» WORK ITEM: Pull every line holding the word "cells" out of the data and copy it.

Records drawn from a dataset
=== Begin Enclosure ===

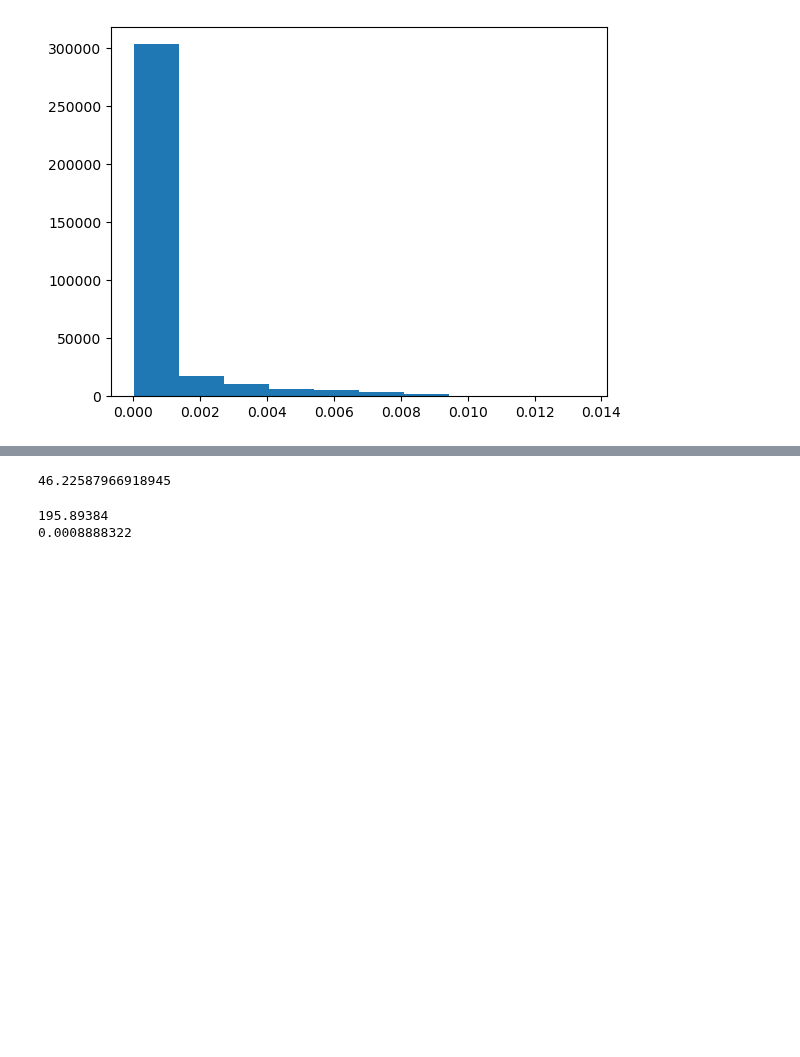
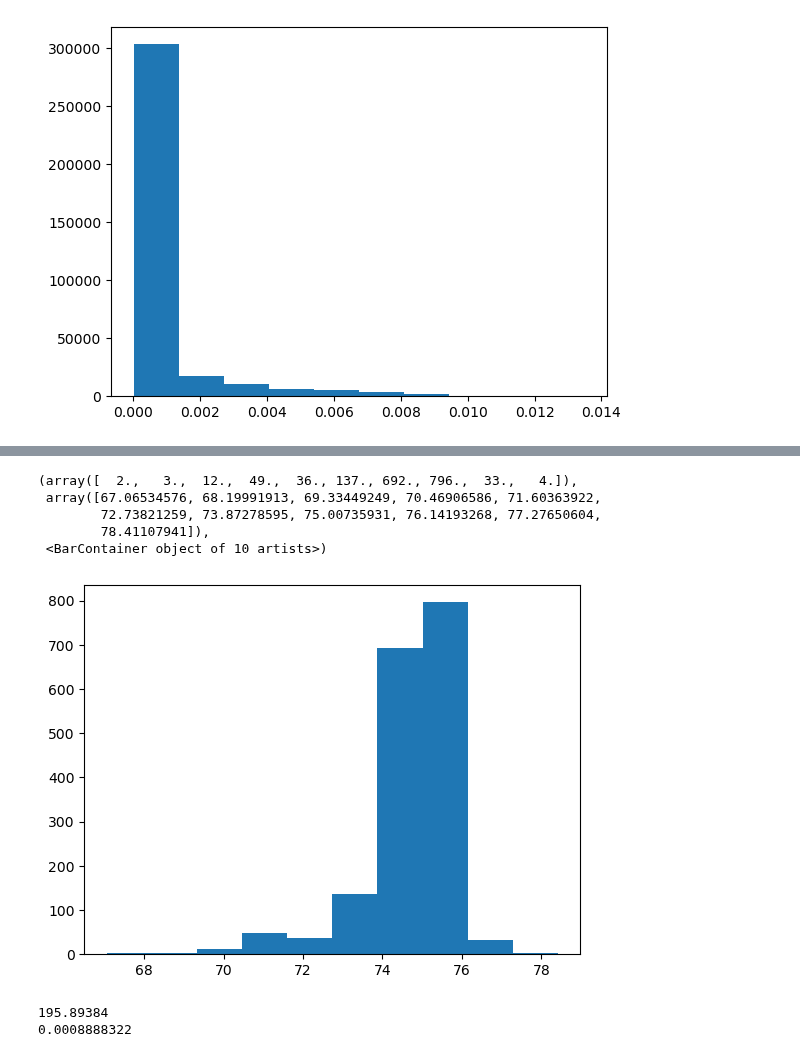
Before and after one commit to lucmonl/mlopt, a Jupyter notebook: notebook/transformer.ipynb, the cells around one changed output, grey strips where cells are left out. Cells and saved outputs as stored; diff of their text form; code cells hidden in the pictures; blank space fills up the shorter version.

```diff
--- a/notebook/transformer.ipynb
+++ b/notebook/transformer.ipynb
@@ -68,9 +70,15 @@ results/cifar/CrossEntropyLoss/sgd/dinov2_vit_base/patch_size_14/lr_0.0/moment_0
 # %%
 import numpy as np
+import matplotlib.pyplot as plt
 np.array(output_norm).shape
-np.max(np.array(output_norm))
+plt.hist(np.array(output_norm).reshape(-1))
 # %% [output]
-46.22587966918945
+(array([  2.,   3.,  12.,  49.,  36., 137., 692., 796.,  33.,   4.]),
+ array([67.06534576, 68.19991913, 69.33449249, 70.46906586, 71.60363922,
+        72.73821259, 73.87278595, 75.00735931, 76.14193268, 77.27650604,
+        78.41107941]),
+ <BarContainer object of 10 artists>)
+[figure, added]
 # %%
 import numpy as np
 print(np.sum(attention_maps[0]))
```
Also changed, not shown: parts of 2 cells of this notebook, 12 other files.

=== End Enclosure ===

» SOLUTION FOR THIS TASK:
Before and after one commit to lucmonl/mlopt, a Jupyter notebook: notebook/transformer.ipynb, the cells around one changed output, grey strips where cells are left out. Cells and saved outputs as stored; diff of their text form; code cells hidden in the pictures; blank space fills up the shorter version.
Also changed, not shown: parts of 2 cells of this notebook, 12 other files.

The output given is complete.